BEGIN TASK DATA

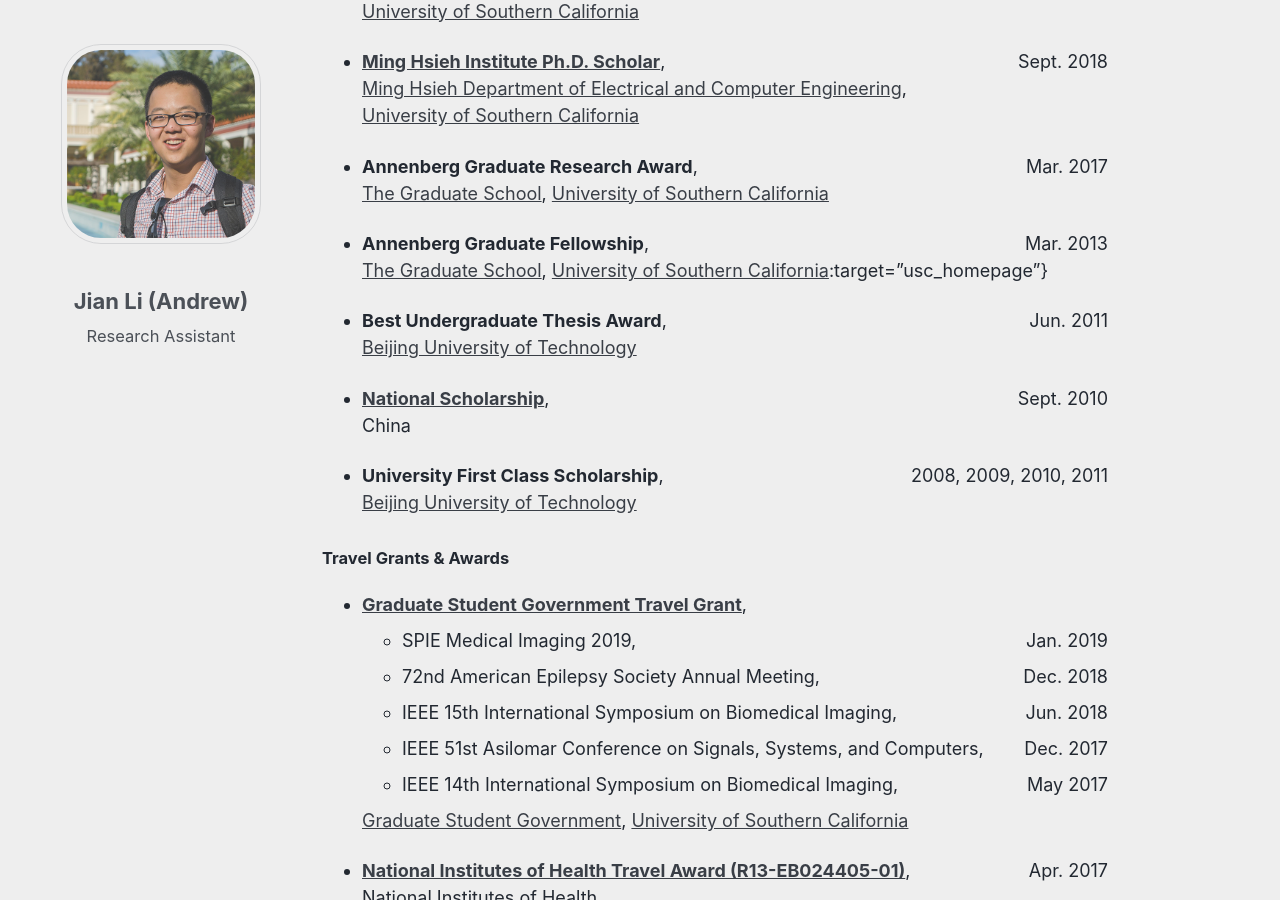
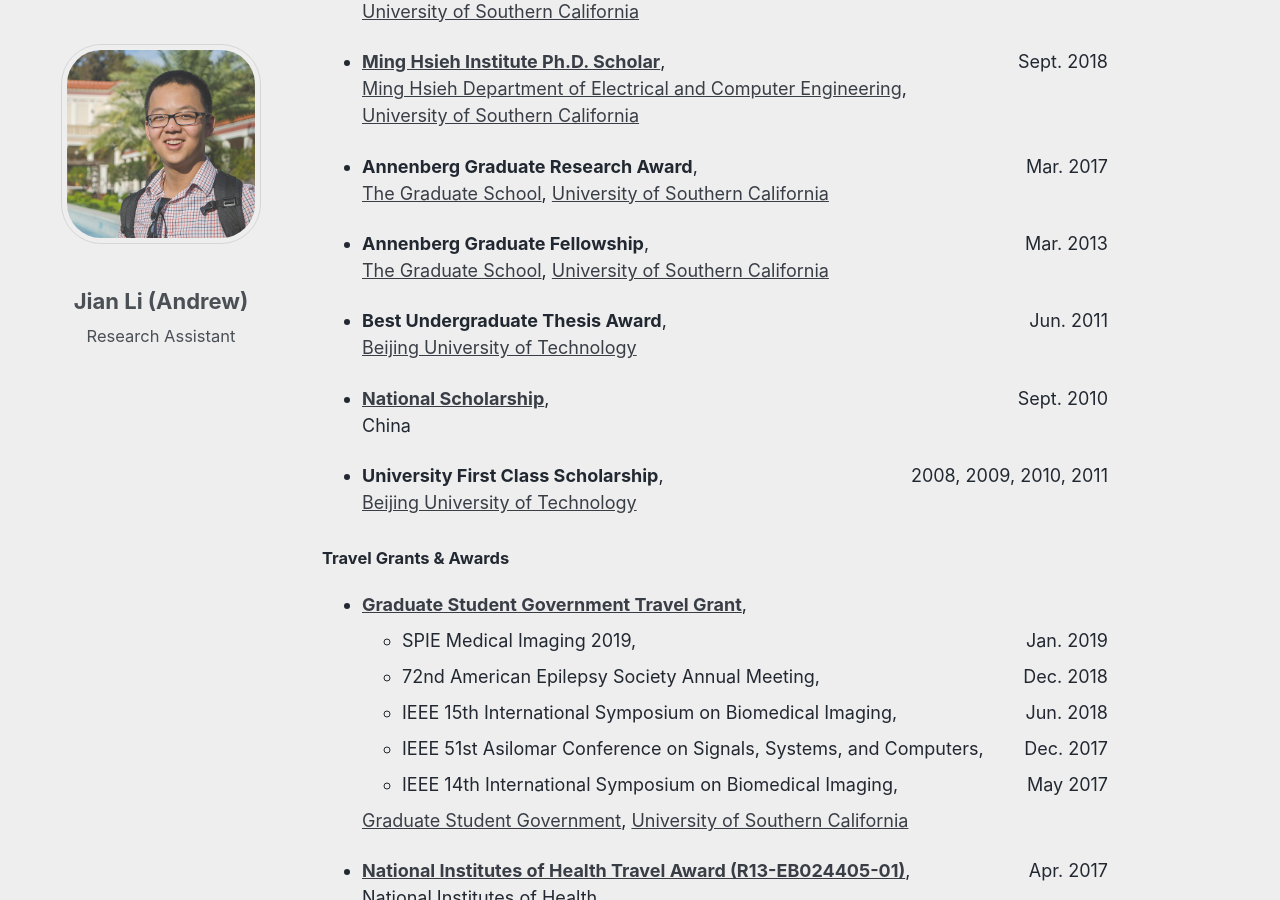
Before and after one commit to silencer1127/silencer1127.github.io, a Jekyll site: the page built from _pages/profile.md, in a window 1280 px wide and 900 px high, scrolled down 1998 px. Built offline with Jekyll 4.4.1, drawn with Linux system fonts in a browser that asks for light colours; comment, search, counter and statistics services are not loaded.

Commit message:
fixed a bug in external link target

```diff
--- a/_pages/profile.md
+++ b/_pages/profile.md
@@ -80,7 +80,7 @@ IEEE 15th International Symposium on Biomedical Imaging, Washington, D.C.
 [The Graduate School](http://graduateschool.usc.edu){:target="usc_graduate_school_homepage"}, [University of Southern California](http://www.usc.edu){:target="usc_homepage"}
 
 * **Annenberg Graduate Fellowship**, <span class="align-right">Mar. 2013</span>
-[The Graduate School](http://graduateschool.usc.edu){:target="usc_graduate_school_homepage"}, [University of Southern California](http://www.usc.edu):target="usc_homepage"}
+[The Graduate School](http://graduateschool.usc.edu){:target="usc_graduate_school_homepage"}, [University of Southern California](http://www.usc.edu){:target="usc_homepage"}
 
 * **Best Undergraduate Thesis Award**, <span class="align-right">Jun. 2011</span>
 [Beijing University of Technology](http://www.bjut.edu.cn){:target="bjut_homepage"}
```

END TASK DATA

#### [WHAT THE TASK REQUIRES]
Retype the data above as given, letting no picture into the copy.

#### [TASK RESULT]
Before and after one commit to silencer1127/silencer1127.github.io, a Jekyll site: the page built from _pages/profile.md, in a window 1280 px wide and 900 px high, scrolled down 1998 px. Built offline with Jekyll 4.4.1, drawn with Linux system fonts in a browser that asks for light colours; comment, search, counter and statistics services are not loaded.

Commit message:
fixed a bug in external link target

```diff
--- a/_pages/profile.md
+++ b/_pages/profile.md
@@ -80,7 +80,7 @@ IEEE 15th International Symposium on Biomedical Imaging, Washington, D.C.
 [The Graduate School](http://graduateschool.usc.edu){:target="usc_graduate_school_homepage"}, [University of Southern California](http://www.usc.edu){:target="usc_homepage"}
 
 * **Annenberg Graduate Fellowship**, <span class="align-right">Mar. 2013</span>
-[The Graduate School](http://graduateschool.usc.edu){:target="usc_graduate_school_homepage"}, [University of Southern California](http://www.usc.edu):target="usc_homepage"}
+[The Graduate School](http://graduateschool.usc.edu){:target="usc_graduate_school_homepage"}, [University of Southern California](http://www.usc.edu){:target="usc_homepage"}
 
 * **Best Undergraduate Thesis Award**, <span class="align-right">Jun. 2011</span>
 [Beijing University of Technology](http://www.bjut.edu.cn){:target="bjut_homepage"}
```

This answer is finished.